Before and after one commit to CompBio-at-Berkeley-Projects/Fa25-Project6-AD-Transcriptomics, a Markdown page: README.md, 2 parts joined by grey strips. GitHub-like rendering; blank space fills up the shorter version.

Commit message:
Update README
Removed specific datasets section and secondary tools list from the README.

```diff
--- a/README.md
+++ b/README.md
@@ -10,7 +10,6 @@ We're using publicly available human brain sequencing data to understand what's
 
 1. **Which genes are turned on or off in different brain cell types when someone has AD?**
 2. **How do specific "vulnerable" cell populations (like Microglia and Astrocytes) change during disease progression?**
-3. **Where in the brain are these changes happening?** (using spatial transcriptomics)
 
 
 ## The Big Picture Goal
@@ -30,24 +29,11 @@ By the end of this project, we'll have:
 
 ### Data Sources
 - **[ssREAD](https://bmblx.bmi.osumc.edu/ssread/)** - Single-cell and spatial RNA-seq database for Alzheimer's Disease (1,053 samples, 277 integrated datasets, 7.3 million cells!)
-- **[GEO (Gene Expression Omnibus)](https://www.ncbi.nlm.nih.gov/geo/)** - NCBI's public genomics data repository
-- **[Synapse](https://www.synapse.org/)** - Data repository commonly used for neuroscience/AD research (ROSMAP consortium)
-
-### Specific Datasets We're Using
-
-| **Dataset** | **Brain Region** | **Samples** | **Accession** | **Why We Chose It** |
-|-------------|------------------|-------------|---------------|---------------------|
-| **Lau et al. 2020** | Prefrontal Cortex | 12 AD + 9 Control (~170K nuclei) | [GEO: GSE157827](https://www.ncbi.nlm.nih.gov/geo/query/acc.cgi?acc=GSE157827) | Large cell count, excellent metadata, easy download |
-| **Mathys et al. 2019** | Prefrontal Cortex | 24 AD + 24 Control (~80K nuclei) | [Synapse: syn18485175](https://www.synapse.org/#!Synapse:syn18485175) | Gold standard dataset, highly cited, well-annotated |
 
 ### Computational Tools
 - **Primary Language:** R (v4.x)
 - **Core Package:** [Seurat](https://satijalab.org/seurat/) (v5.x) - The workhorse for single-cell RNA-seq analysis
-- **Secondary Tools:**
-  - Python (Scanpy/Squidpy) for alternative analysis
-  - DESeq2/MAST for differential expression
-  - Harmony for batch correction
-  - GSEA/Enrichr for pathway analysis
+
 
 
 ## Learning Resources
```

:::::

> **What to do**
Which lines above contain the word "https"? Copy each one.

> **Exercise response**
 - **[ssREAD](https://bmblx.bmi.osumc.edu/ssread/)** - Single-cell and spatial RNA-seq database for Alzheimer's Disease (1,053 samples, 277 integrated datasets, 7.3 million cells!)
-- **[GEO (Gene Expression Omnibus)](https://www.ncbi.nlm.nih.gov/geo/)** - NCBI's public genomics data repository
-- **[Synapse](https://www.synapse.org/)** - Data repository commonly used for neuroscience/AD research (ROSMAP consortium)
-| **Lau et al. 2020** | Prefrontal Cortex | 12 AD + 9 Control (~170K nuclei) | [GEO: GSE157827](https://www.ncbi.nlm.nih.gov/geo/query/acc.cgi?acc=GSE157827) | Large cell count, excellent metadata, easy download |
-| **Mathys et al. 2019** | Prefrontal Cortex | 24 AD + 24 Control (~80K nuclei) | [Synapse: syn18485175](https://www.synapse.org/#!Synapse:syn18485175) | Gold standard dataset, highly cited, well-annotated |
 - **Core Package:** [Seurat](https://satijalab.org/seurat/) (v5.x) - The workhorse for single-cell RNA-seq analysis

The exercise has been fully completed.